Of course Monica’s and my listings were shaped by our own experiences and memories of these times.  We’re all looking out a different window right?  My “pro-seventies” list that included things like feminism, folk rock, Joni Mitchell and Kris Kristofferson as some of the things that made the seventies great, might ring really NOT great to someone else.  And I’ll admit it; I still have a big crush on Kristofferson.  Maybe he just represents the look of a good period of time for me.  Or maybe the male species of that time.  One thing’s for sure, he definitely he recalls a time long before I found myself struggling through in a wildly busy, competitive world; a time when I didn’t have any stresses beyond wanting to impress the boy with the shaggy hair and mischievous eyes.

Recently I got looking at a teenage boy on the bus.  He was operating his cell phone in one hand and his MP3 player in the other.  His clothes, shoes and backpack looked expensive.  His hair looked coiffed, tended, and full of product.  I kept thinking about a picture that Lynn has of a bunch of us teenagers on a beach way back then, and that those marvellous male creatures with their long hair and bare chests and faded cut-offs were infinitely more beautiful than the boy on the bus with all his hardware

I know, I know.  I’m sounding all “when I was a girl things were different” and “oh those kids today.”  But travelling back in time now and then to explore who you once were can be an illuminating thing to do.  And while I can’t, by any stretch of the imagination, conjure a vision of myself that resembled anything like seventies earth goddesses Joni Mitchell or Rita Coolidge, it’s certainly easy to narrow the lens to eliminate Pet Rocks, Laverne and Shirley and disco dancing from my vision.  That’s what you can do with a memory, and that’s how you invent yourself based on the life “snapshots” you choose to keep; which baggage goes and which baggage stays. 

The most illuminating thing I discovered when time travelling?  When I really look hard at what I want out of this world; at my deepest desires and at those things that define me as a person, they are exactly the same things that ignited me when I was 17.  And that goes for boys too.

december daughter

9 December 2008

26 Years on the planet. Seems like yesterday – well, okay – seems like ten years ago you were that little tiny peanut under the Christmas tree with her beautiful little bare foot poking out of the blanket. I couldn’t be more proud of who you have become. Here are the things I love most about you:

Your bright and engaging smile. The way little kids identify with you and that you always have great little kid movies to watch with them.

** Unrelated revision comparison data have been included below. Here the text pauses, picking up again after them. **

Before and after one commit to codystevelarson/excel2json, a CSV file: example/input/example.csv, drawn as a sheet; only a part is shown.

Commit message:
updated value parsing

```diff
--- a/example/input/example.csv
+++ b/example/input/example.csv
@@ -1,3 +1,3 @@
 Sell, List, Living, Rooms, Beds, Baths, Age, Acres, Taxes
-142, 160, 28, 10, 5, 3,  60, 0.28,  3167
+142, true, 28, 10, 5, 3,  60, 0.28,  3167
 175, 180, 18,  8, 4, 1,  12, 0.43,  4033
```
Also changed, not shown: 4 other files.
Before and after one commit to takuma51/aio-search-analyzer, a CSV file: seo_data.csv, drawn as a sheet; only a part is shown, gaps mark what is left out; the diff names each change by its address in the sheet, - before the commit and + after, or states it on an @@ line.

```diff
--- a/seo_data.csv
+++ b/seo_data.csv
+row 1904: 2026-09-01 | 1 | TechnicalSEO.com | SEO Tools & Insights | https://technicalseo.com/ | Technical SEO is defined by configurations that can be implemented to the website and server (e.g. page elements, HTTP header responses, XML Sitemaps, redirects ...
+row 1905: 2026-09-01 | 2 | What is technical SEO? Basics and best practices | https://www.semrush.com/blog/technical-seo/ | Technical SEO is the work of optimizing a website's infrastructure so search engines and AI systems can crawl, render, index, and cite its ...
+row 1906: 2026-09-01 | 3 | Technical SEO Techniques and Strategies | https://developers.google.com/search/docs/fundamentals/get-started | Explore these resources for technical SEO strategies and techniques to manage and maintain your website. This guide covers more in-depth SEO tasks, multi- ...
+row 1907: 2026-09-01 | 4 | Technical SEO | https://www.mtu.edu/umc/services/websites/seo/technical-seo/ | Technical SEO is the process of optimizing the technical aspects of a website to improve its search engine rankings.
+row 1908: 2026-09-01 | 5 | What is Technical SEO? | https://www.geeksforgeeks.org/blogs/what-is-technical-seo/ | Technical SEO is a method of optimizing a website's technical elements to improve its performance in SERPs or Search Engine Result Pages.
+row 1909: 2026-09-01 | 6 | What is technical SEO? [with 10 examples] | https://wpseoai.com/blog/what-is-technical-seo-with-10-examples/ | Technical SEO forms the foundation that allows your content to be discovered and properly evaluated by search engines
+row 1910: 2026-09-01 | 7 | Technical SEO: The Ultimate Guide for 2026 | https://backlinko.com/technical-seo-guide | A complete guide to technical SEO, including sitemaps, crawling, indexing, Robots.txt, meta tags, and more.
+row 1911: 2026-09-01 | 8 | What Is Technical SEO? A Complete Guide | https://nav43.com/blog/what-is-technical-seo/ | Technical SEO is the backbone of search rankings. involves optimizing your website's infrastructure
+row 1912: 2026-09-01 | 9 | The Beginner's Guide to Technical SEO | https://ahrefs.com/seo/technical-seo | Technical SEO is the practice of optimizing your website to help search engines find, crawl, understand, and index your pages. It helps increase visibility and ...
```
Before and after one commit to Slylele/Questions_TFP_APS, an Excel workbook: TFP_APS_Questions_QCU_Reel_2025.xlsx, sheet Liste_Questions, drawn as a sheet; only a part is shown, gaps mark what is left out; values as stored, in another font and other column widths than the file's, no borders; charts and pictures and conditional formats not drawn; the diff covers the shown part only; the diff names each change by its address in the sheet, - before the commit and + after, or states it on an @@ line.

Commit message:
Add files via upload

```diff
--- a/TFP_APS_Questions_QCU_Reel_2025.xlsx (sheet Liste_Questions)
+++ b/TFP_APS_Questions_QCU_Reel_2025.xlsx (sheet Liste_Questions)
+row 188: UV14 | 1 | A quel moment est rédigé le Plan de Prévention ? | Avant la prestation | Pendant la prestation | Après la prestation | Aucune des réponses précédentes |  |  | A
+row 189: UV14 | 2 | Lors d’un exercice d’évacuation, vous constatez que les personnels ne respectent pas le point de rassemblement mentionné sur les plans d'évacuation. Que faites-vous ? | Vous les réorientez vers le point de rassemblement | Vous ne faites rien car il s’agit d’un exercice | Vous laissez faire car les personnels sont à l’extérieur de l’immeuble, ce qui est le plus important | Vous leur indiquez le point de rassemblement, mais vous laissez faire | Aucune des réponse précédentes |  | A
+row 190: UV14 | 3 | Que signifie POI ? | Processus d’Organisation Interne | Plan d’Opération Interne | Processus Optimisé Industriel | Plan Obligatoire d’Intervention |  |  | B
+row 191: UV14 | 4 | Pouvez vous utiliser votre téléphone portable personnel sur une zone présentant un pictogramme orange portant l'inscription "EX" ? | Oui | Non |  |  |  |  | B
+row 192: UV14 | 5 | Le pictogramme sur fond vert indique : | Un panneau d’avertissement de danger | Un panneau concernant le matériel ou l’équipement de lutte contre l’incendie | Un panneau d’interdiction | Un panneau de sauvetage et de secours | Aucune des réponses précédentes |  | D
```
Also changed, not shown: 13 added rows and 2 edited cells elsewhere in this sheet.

Your critical mind. Your ability to find music and movies that I’ll love and that you always make the best mixed CDs. That you like screeching hardcore music, and that you also like Neil Young and Al Green and the Who. That you always know what’s going on in current events, and that we can always find something to talk about. That you maintain great relationships with your sister and your cousins. That you value your family and love to be with them. That you always know what books to buy me for Christmas.

Your effortless ability to get people to like you – but also that you don’t take any shit. That you continued the Christmas Shortbreads tradition (especially as your mother didn’t). That you have strong ideas and you hold to your beliefs, and that you employ your marvellous brain.

Your face in profile, which still looks pretty much as it did when you were a little girl, and could still break my heart with its everlasting countenance of innocence.

Many happy returns Carly. We’re all so glad you arrived 26 years ago, and I’m so looking forward to the next 26 years of getting to be your mom.

(And many more and shut the door on Ricky Hubble.)